What the task asks: Print the lines that run from the line with "cells as text." to the line with "Also changed, not shown: parts of 6", keeping both end lines, exactly as they appear in the entries below, and nothing else.

Records for the exercise:
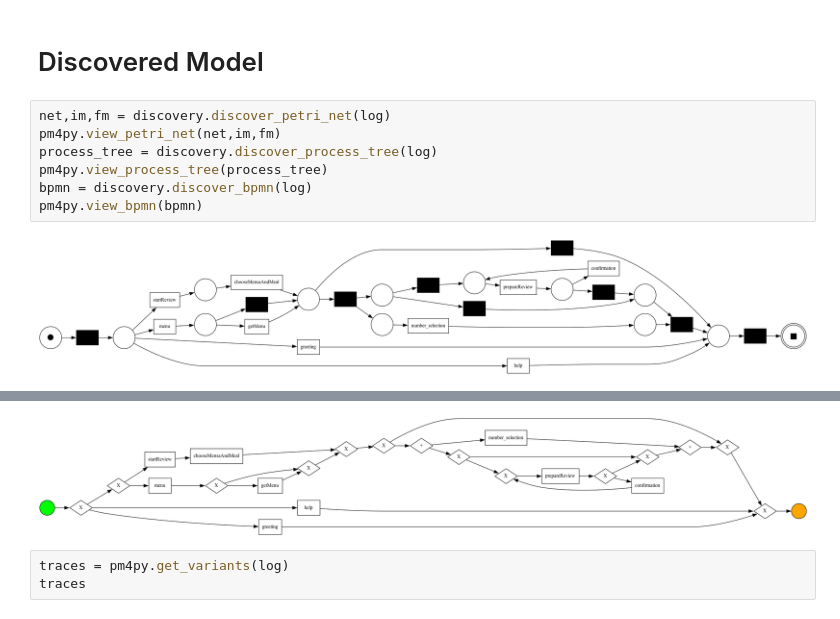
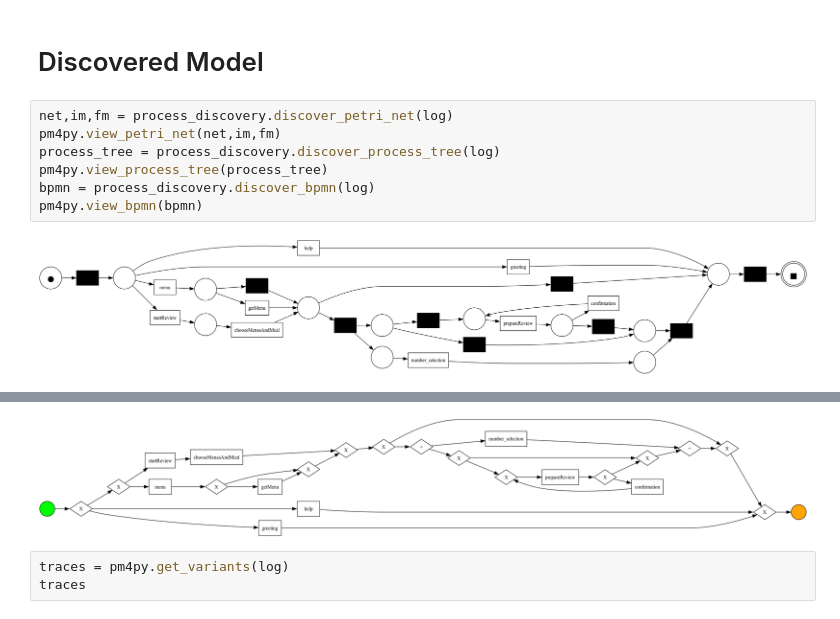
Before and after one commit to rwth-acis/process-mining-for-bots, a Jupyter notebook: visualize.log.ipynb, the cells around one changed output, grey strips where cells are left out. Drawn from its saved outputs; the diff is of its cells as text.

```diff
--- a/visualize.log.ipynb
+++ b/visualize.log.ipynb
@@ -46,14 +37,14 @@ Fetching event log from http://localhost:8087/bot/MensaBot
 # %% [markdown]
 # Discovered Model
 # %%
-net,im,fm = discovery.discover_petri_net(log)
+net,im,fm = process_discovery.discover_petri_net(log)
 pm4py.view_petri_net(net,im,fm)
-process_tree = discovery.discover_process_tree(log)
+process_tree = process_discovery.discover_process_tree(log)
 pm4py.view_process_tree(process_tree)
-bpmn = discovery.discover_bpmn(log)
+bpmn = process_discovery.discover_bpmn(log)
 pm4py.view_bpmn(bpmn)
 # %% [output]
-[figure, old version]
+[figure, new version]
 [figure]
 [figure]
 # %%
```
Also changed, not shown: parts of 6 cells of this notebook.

* * *

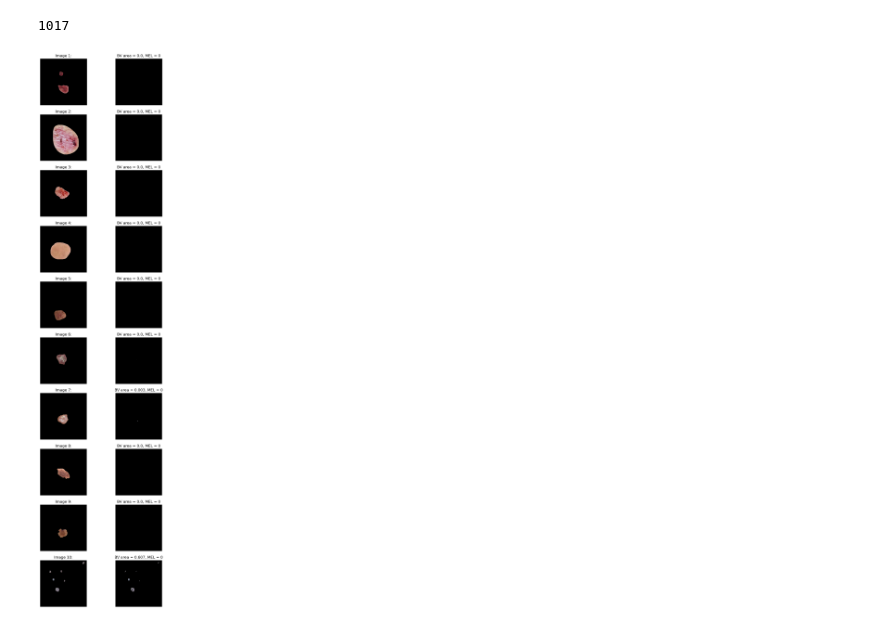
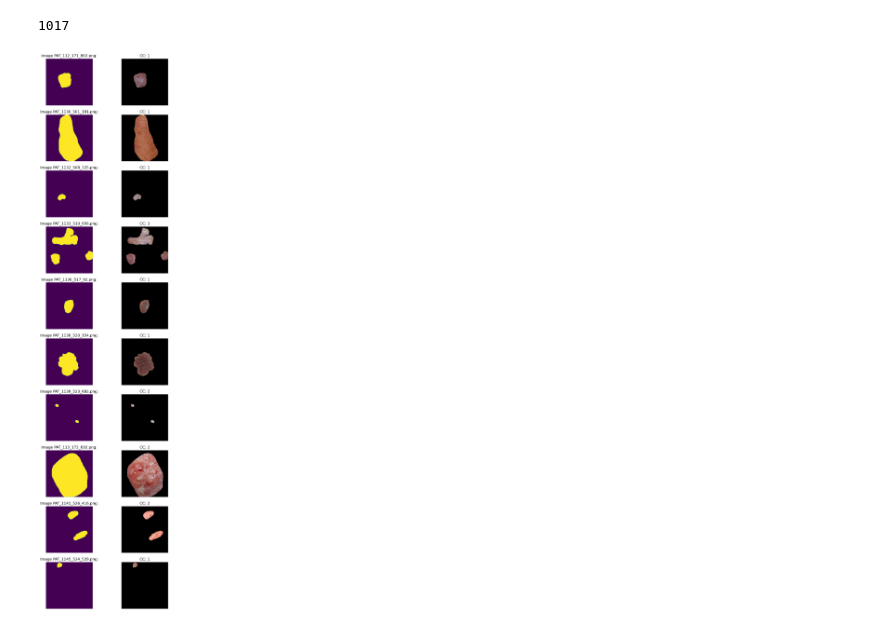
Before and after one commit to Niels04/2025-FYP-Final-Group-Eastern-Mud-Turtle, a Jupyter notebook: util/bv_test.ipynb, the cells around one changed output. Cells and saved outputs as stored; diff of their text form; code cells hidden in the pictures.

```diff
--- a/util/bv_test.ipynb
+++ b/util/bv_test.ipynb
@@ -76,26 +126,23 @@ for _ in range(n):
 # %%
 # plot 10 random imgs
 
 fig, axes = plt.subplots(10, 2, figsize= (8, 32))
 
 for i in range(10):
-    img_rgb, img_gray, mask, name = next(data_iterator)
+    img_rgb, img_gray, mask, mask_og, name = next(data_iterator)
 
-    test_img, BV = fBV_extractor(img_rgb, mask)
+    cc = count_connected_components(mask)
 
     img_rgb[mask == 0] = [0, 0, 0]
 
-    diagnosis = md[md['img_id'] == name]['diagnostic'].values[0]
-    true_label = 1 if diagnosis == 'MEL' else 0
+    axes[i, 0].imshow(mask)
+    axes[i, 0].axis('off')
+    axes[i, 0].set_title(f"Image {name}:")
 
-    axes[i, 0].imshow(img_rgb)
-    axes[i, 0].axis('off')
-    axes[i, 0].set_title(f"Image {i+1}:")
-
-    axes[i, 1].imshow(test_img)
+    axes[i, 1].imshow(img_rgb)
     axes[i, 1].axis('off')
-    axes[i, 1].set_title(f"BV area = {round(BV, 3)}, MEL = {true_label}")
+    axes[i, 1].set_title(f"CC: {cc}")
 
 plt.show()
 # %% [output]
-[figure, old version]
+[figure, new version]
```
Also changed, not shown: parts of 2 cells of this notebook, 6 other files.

--

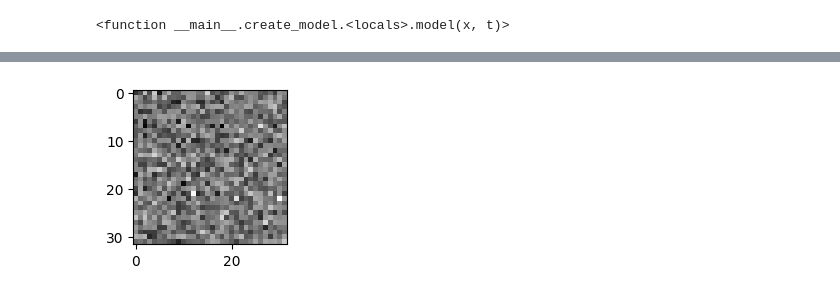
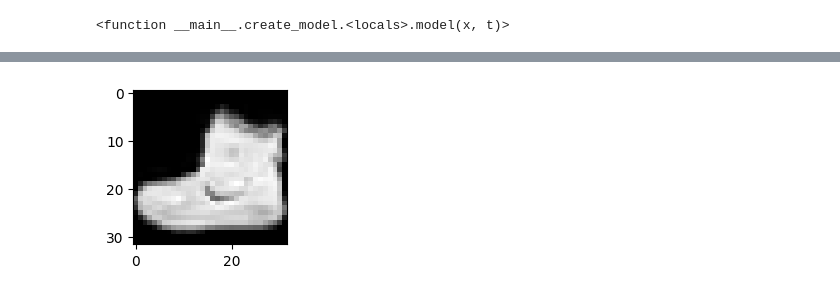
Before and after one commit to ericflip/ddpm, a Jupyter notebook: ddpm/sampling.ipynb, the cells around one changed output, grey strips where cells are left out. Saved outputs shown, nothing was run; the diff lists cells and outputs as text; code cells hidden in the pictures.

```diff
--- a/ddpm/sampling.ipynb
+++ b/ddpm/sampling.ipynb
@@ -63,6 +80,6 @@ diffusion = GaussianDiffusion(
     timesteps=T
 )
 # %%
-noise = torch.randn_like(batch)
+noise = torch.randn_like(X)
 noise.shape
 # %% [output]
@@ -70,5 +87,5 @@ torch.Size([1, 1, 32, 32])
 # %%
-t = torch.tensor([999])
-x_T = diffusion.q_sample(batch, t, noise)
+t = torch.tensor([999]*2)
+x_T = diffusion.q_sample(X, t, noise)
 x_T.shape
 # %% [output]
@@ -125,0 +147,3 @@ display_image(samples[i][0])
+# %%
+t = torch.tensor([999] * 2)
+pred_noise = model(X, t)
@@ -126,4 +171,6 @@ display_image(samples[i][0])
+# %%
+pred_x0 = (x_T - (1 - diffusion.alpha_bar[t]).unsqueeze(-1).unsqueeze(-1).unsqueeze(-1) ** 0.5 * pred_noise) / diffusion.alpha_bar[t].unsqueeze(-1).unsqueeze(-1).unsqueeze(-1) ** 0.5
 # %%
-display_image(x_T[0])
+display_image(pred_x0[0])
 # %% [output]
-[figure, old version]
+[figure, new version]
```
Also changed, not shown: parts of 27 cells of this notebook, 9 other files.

Your response:
Before and after one commit to rwth-acis/process-mining-for-bots, a Jupyter notebook: visualize.log.ipynb, the cells around one changed output, grey strips where cells are left out. Drawn from its saved outputs; the diff is of its cells as text.

```diff
--- a/visualize.log.ipynb
+++ b/visualize.log.ipynb
@@ -46,14 +37,14 @@ Fetching event log from http://localhost:8087/bot/MensaBot
 # %% [markdown]
 # Discovered Model
 # %%
-net,im,fm = discovery.discover_petri_net(log)
+net,im,fm = process_discovery.discover_petri_net(log)
 pm4py.view_petri_net(net,im,fm)
-process_tree = discovery.discover_process_tree(log)
+process_tree = process_discovery.discover_process_tree(log)
 pm4py.view_process_tree(process_tree)
-bpmn = discovery.discover_bpmn(log)
+bpmn = process_discovery.discover_bpmn(log)
 pm4py.view_bpmn(bpmn)
 # %% [output]
-[figure, old version]
+[figure, new version]
 [figure]
 [figure]
 # %%
```
Also changed, not shown: parts of 6 cells of this notebook.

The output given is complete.